April 5, 1994 remains one of the darkest days in music history. The death of Kurt Cobain, one more member of the infamous 27 Club, is a loss that many of us still feel deeply today. Much has been written about the Nirvana leader in the twenty-seven years since that day. In fact, rarely in history has so much been written about such an ostensibly scarce body of work, since they only released three studio albums: Bleach , Nevermind and In Utero .. And to this day, they are still generating news such as the lawsuit that the surviving members of the band received a few weeks ago for alleged child pornography, at the expense of the baby who appears naked on the cover of their most famous album. The grunge pioneers of Seattle burned with unprecedented speed, following the dramatic trajectory of a Shakespearean tragedy and explosively reshaping the cultural landscape of pop and rock. And it was the unfortunate death of their leader that in a bizarre turn of events helped make them one of the greatest bands of all time. Why? Well, because they never had time to grow old, to release filler records, to become commercial… and their songs have remained, at the peak of the group, perfectly preserved like the mosquito in amber ofJurassic Park.
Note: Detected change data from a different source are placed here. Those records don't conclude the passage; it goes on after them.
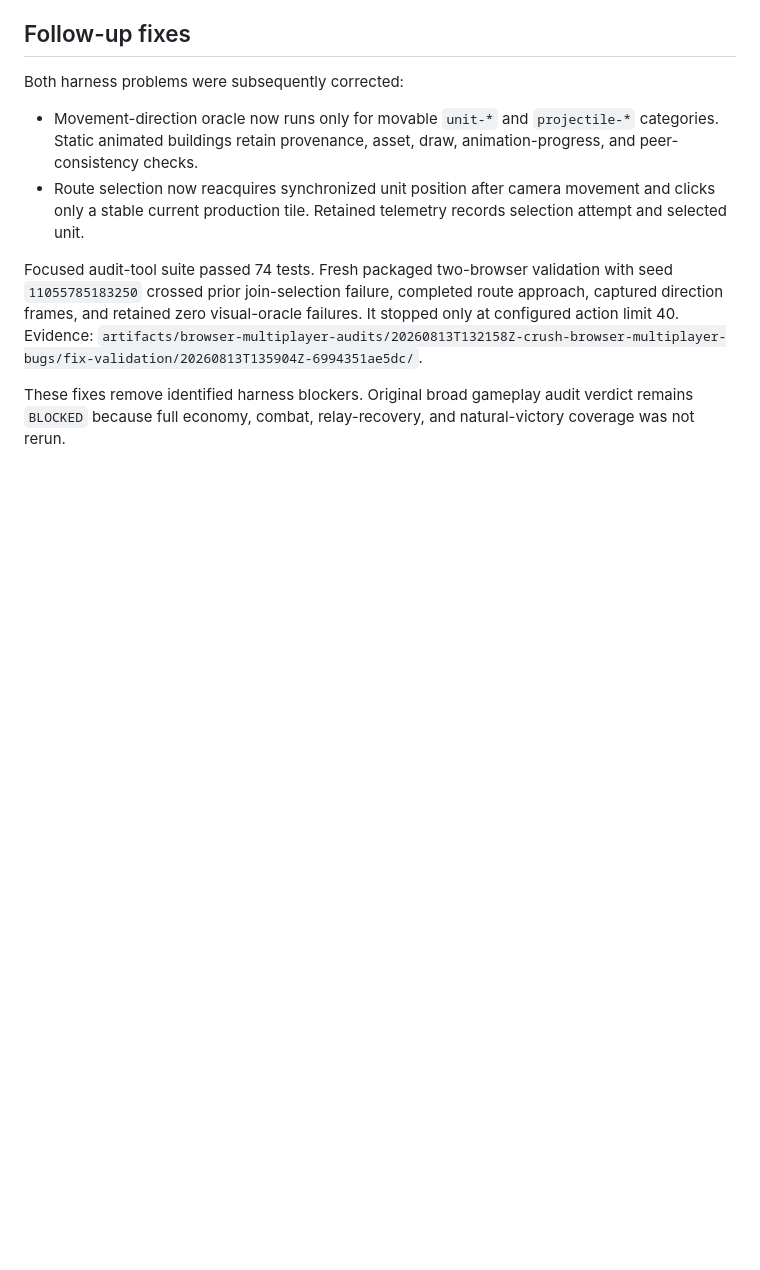
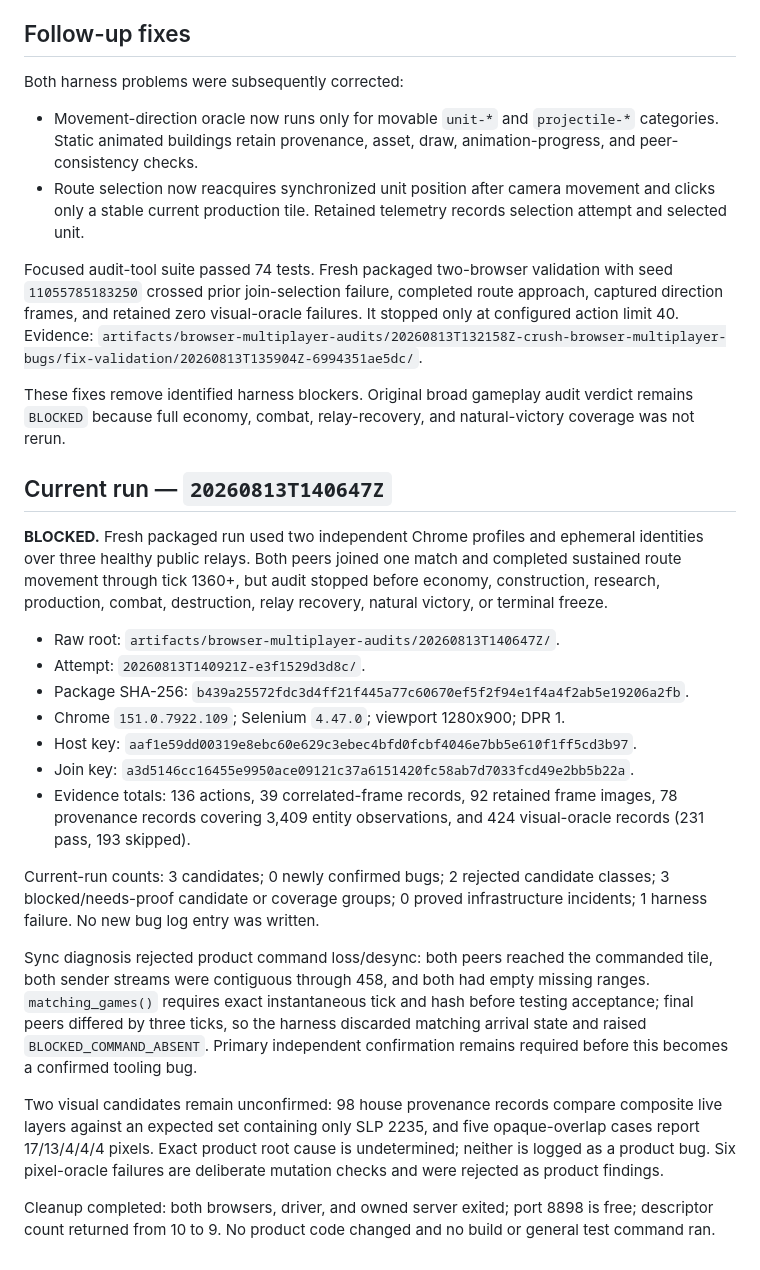
Before and after one commit to gsovereignty/rageofempires, a Markdown page: docs/audits/2026-08-13-BROWSER-MULTIPLAYER-BUG-HUNT.md, the part around the change. Drawn GitHub-style; blank space fills up the shorter version.

Commit message:
problem: We need to record blocked browser multiplayer audit.

```diff
--- a/docs/audits/2026-08-13-BROWSER-MULTIPLAYER-BUG-HUNT.md
+++ b/docs/audits/2026-08-13-BROWSER-MULTIPLAYER-BUG-HUNT.md
@@ -109,3 +109,44 @@ It stopped only at configured action limit 40. Evidence:
 These fixes remove identified harness blockers. Original broad gameplay audit
 verdict remains `BLOCKED` because full economy, combat, relay-recovery, and
 natural-victory coverage was not rerun.
+
+## Current run — `20260813T140647Z`
+
+**BLOCKED.** Fresh packaged run used two independent Chrome profiles and
+ephemeral identities over three healthy public relays. Both peers joined one
+match and completed sustained route movement through tick 1360+, but audit
+stopped before economy, construction, research, production, combat,
+destruction, relay recovery, natural victory, or terminal freeze.
+
+- Raw root: `artifacts/browser-multiplayer-audits/20260813T140647Z/`.
+- Attempt: `20260813T140921Z-e3f1529d3d8c/`.
+- Package SHA-256:
+  `b439a25572fdc3d4ff21f445a77c60670ef5f2f94e1f4a4f2ab5e19206a2fb`.
+- Chrome `151.0.7922.109`; Selenium `4.47.0`; viewport 1280x900; DPR 1.
+- Host key: `aaf1e59dd00319e8ebc60e629c3ebec4bfd0fcbf4046e7bb5e610f1ff5cd3b97`.
+- Join key: `a3d5146cc16455e9950ace09121c37a6151420fc58ab7d7033fcd49e2bb5b22a`.
+- Evidence totals: 136 actions, 39 correlated-frame records, 92 retained frame
+  images, 78 provenance records covering 3,409 entity observations, and 424
+  visual-oracle records (231 pass, 193 skipped).
+
+Current-run counts: 3 candidates; 0 newly confirmed bugs; 2 rejected candidate
+classes; 3 blocked/needs-proof candidate or coverage groups; 0 proved
+infrastructure incidents; 1 harness failure. No new bug log entry was written.
+
+Sync diagnosis rejected product command loss/desync: both peers reached the
+commanded tile, both sender streams were contiguous through 458, and both had
+empty missing ranges. `matching_games()` requires exact instantaneous tick and
+hash before testing acceptance; final peers differed by three ticks, so the
+harness discarded matching arrival state and raised `BLOCKED_COMMAND_ABSENT`.
+Primary independent confirmation remains required before this becomes a
+confirmed tooling bug.
+
+Two visual candidates remain unconfirmed: 98 house provenance records compare
+composite live layers against an expected set containing only SLP 2235, and
+five opaque-overlap cases report 17/13/4/4/4 pixels. Exact product root cause is
+undetermined; neither is logged as a product bug. Six pixel-oracle failures are
+deliberate mutation checks and were rejected as product findings.
+
+Cleanup completed: both browsers, driver, and owned server exited; port 8898
+is free; descriptor count returned from 10 to 9. No product code changed and no
+build or general test command ran.
```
Did they have years of greatness ahead of them or would they have ended up dissolving like a sugar cube soon after? We will never know. We do know that people are still thinking about Kurt’s suicide and incidentally accusing Courtney Love of being the Yoko Ono of the group; that Dave Grohl (a drummer, who knew) continues to have a successful career with his Foo Fighters and that Krist Novoselic… well, he hasn’t really done anything worth googling either.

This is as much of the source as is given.